──────── Records supplied ────────

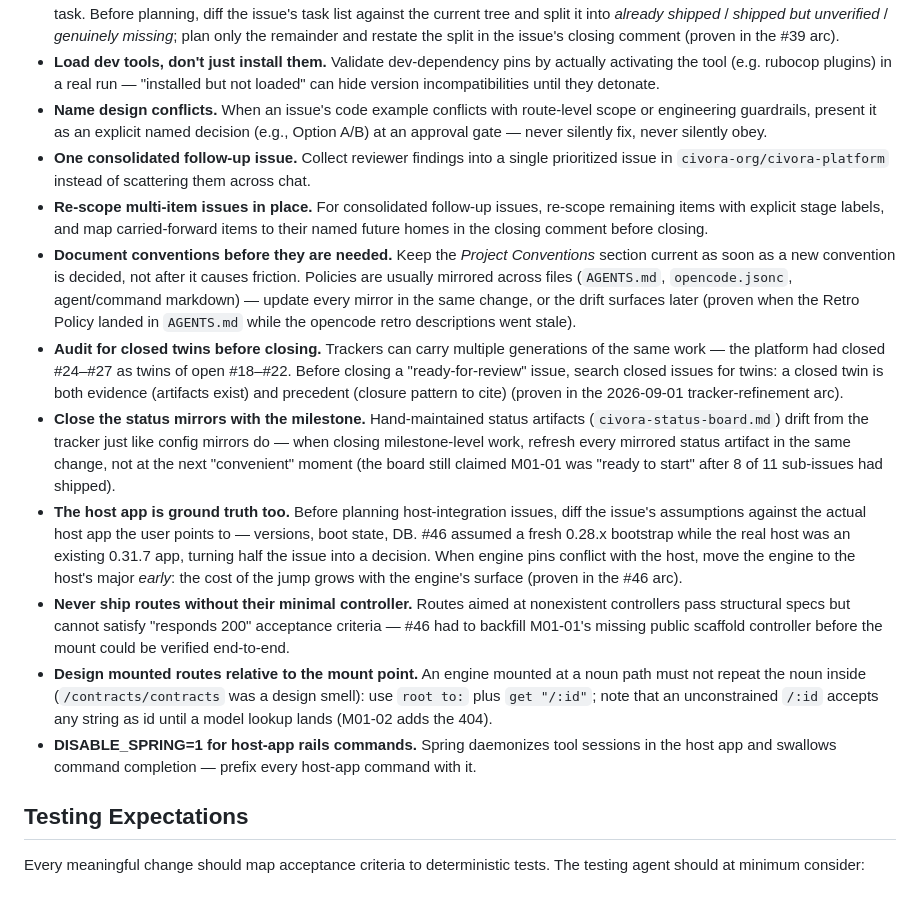
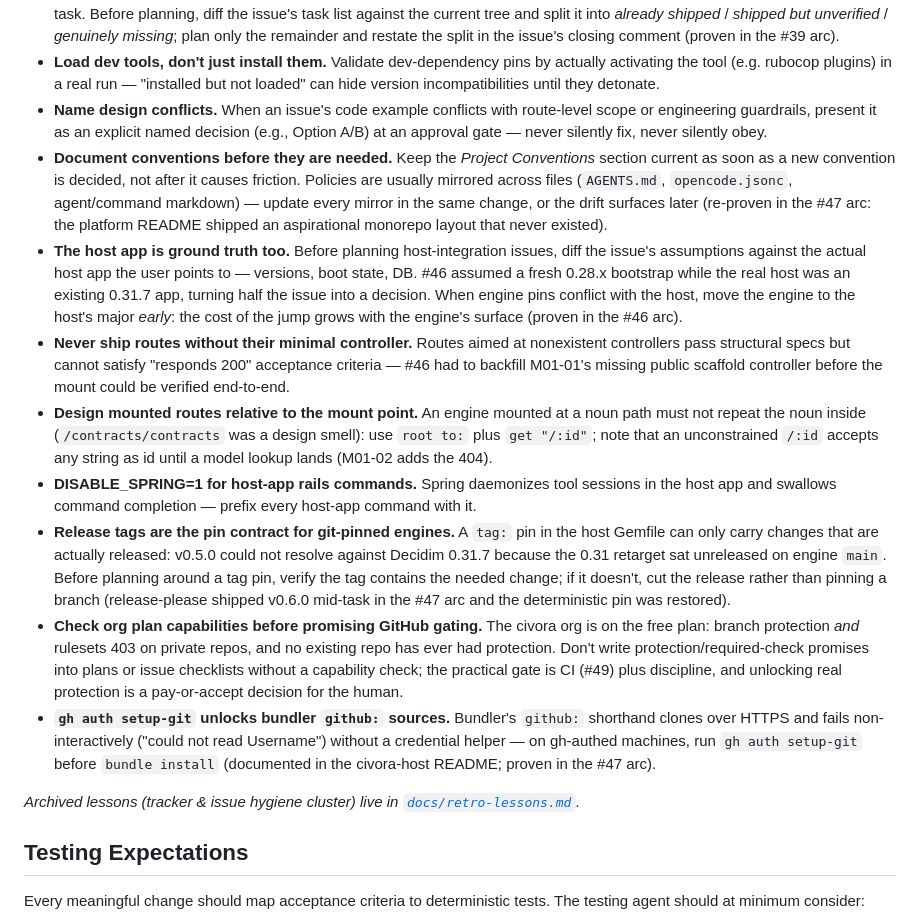
Before and after one commit to civora-org/decidim-contracts_sk, a Markdown page: AGENTS.md, the part around the change. GitHub-like rendering.

Commit message:
docs(agents): distill #47 arc lessons, archive tracker-hygiene cluster

```diff
--- a/AGENTS.md
+++ b/AGENTS.md
@@ -118,15 +118,16 @@ Current lessons:
 - **The tree is ground truth for issue state.** Milestone issues drift from the repo — #39 arrived ~80% implemented by an earlier task. Before planning, diff the issue's task list against the current tree and split it into *already shipped* / *shipped but unverified* / *genuinely missing*; plan only the remainder and restate the split in the issue's closing comment (proven in the #39 arc).
 - **Load dev tools, don't just install them.** Validate dev-dependency pins by actually activating the tool (e.g. rubocop plugins) in a real run — "installed but not loaded" can hide version incompatibilities until they detonate.
 - **Name design conflicts.** When an issue's code example conflicts with route-level scope or engineering guardrails, present it as an explicit named decision (e.g., Option A/B) at an approval gate — never silently fix, never silently obey.
-- **One consolidated follow-up issue.** Collect reviewer findings into a single prioritized issue in `civora-org/civora-platform` instead of scattering them across chat.
-- **Re-scope multi-item issues in place.** For consolidated follow-up issues, re-scope remaining items with explicit stage labels, and map carried-forward items to their named future homes in the closing comment before closing.
-- **Document conventions before they are needed.** Keep the *Project Conventions* section current as soon as a new convention is decided, not after it causes friction. Policies are usually mirrored across files (`AGENTS.md`, `opencode.jsonc`, agent/command markdown) — update every mirror in the same change, or the drift surfaces later (proven when the Retro Policy landed in `AGENTS.md` while the opencode retro descriptions went stale).
-- **Audit for closed twins before closing.** Trackers can carry multiple generations of the same work — the platform had closed #24–#27 as twins of open #18–#22. Before closing a "ready-for-review" issue, search closed issues for twins: a closed twin is both evidence (artifacts exist) and precedent (closure pattern to cite) (proven in the 2026-09-01 tracker-refinement arc).
-- **Close the status mirrors with the milestone.** Hand-maintained status artifacts (`civora-status-board.md`) drift from the tracker just like config mirrors do — when closing milestone-level work, refresh every mirrored status artifact in the same change, not at the next "convenient" moment (the board still claimed M01-01 was "ready to start" after 8 of 11 sub-issues had shipped).
+- **Document conventions before they are needed.** Keep the *Project Conventions* section current as soon as a new convention is decided, not after it causes friction. Policies are usually mirrored across files (`AGENTS.md`, `opencode.jsonc`, agent/command markdown) — update every mirror in the same change, or the drift surfaces later (re-proven in the #47 arc: the platform README shipped an aspirational monorepo layout that never existed).
 - **The host app is ground truth too.** Before planning host-integration issues, diff the issue's assumptions against the actual host app the user points to — versions, boot state, DB. #46 assumed a fresh 0.28.x bootstrap while the real host was an existing 0.31.7 app, turning half the issue into a decision. When engine pins conflict with the host, move the engine to the host's major *early*: the cost of the jump grows with the engine's surface (proven in the #46 arc).
 - **Never ship routes without their minimal controller.** Routes aimed at nonexistent controllers pass structural specs but cannot satisfy "responds 200" acceptance criteria — #46 had to backfill M01-01's missing public scaffold controller before the mount could be verified end-to-end.
 - **Design mounted routes relative to the mount point.** An engine mounted at a noun path must not repeat the noun inside (`/contracts/contracts` was a design smell): use `root to:` plus `get "/:id"`; note that an unconstrained `/:id` accepts any string as id until a model lookup lands (M01-02 adds the 404).
 - **DISABLE_SPRING=1 for host-app rails commands.** Spring daemonizes tool sessions in the host app and swallows command completion — prefix every host-app command with it.
+- **Release tags are the pin contract for git-pinned engines.** A `tag:` pin in the host Gemfile can only carry changes that are actually released: v0.5.0 could not resolve against Decidim 0.31.7 because the 0.31 retarget sat unreleased on engine `main`. Before planning around a tag pin, verify the tag contains the needed change; if it doesn't, cut the release rather than pinning a branch (release-please shipped v0.6.0 mid-task in the #47 arc and the deterministic pin was restored).
+- **Check org plan capabilities before promising GitHub gating.** The civora org is on the free plan: branch protection *and* rulesets 403 on private repos, and no existing repo has ever had protection. Don't write protection/required-check promises into plans or issue checklists without a capability check; the practical gate is CI (#49) plus discipline, and unlocking real protection is a pay-or-accept decision for the human.
+- **`gh auth setup-git` unlocks bundler `github:` sources.** Bundler's `github:` shorthand clones over HTTPS and fails non-interactively ("could not read Username") without a credential helper — on gh-authed machines, run `gh auth setup-git` before `bundle install` (documented in the civora-host README; proven in the #47 arc).
+
+*Archived lessons (tracker & issue hygiene cluster) live in [`docs/retro-lessons.md`](docs/retro-lessons.md).*
 
 ## Testing Expectations
 
```
Also changed, not shown: docs/retro-lessons.md (added, +10 -0 lines).
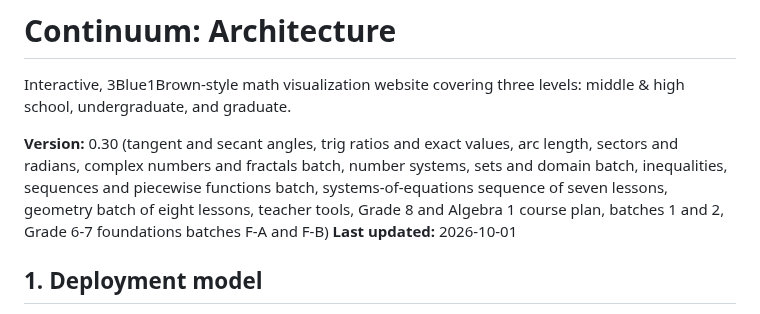
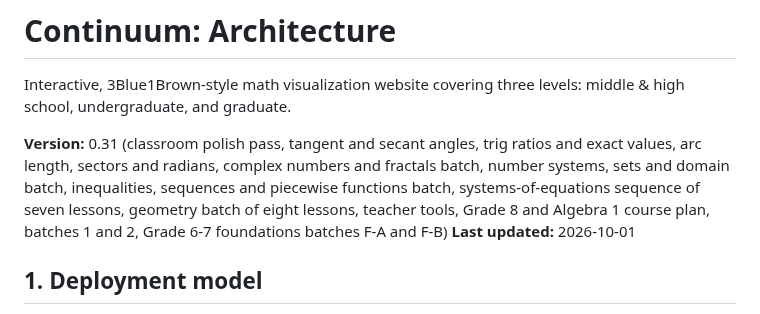
Before and after one commit to msayers01/math-visualized, a Markdown page: ARCHITECTURE.md, the part around one of its changes. GitHub-like rendering.

Commit message:
Docs: version 0.31 change log for the classroom polish pass
Co-Authored-By: Claude Sonnet 5.5 <noreply@anthropic.com>
Claude-Session: https://claude.ai/code/session_01Qv2KAnktc8AeydaAZkrKXN

```diff
--- a/ARCHITECTURE.md
+++ b/ARCHITECTURE.md
@@ -2,7 +2,7 @@
 
 Interactive, 3Blue1Brown-style math visualization website covering three levels: middle & high school, undergraduate, and graduate.
 
-**Version:** 0.30 (tangent and secant angles, trig ratios and exact values, arc length, sectors and radians, complex numbers and fractals batch, number systems, sets and domain batch, inequalities, sequences and piecewise functions batch, systems-of-equations sequence of seven lessons, geometry batch of eight lessons, teacher tools, Grade 8 and Algebra 1 course plan, batches 1 and 2, Grade 6-7 foundations batches F-A and F-B)
+**Version:** 0.31 (classroom polish pass, tangent and secant angles, trig ratios and exact values, arc length, sectors and radians, complex numbers and fractals batch, number systems, sets and domain batch, inequalities, sequences and piecewise functions batch, systems-of-equations sequence of seven lessons, geometry batch of eight lessons, teacher tools, Grade 8 and Algebra 1 course plan, batches 1 and 2, Grade 6-7 foundations batches F-A and F-B)
 **Last updated:** 2026-10-01
 
 ## 1. Deployment model
```
Also changed, not shown: other parts of ARCHITECTURE.md (+1 -0 lines), CONTEXT.md (+1 -1 lines).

────────

-- Action item --
Tally the lines above that contain "shown"; give only the number.

-- Problem solution --
2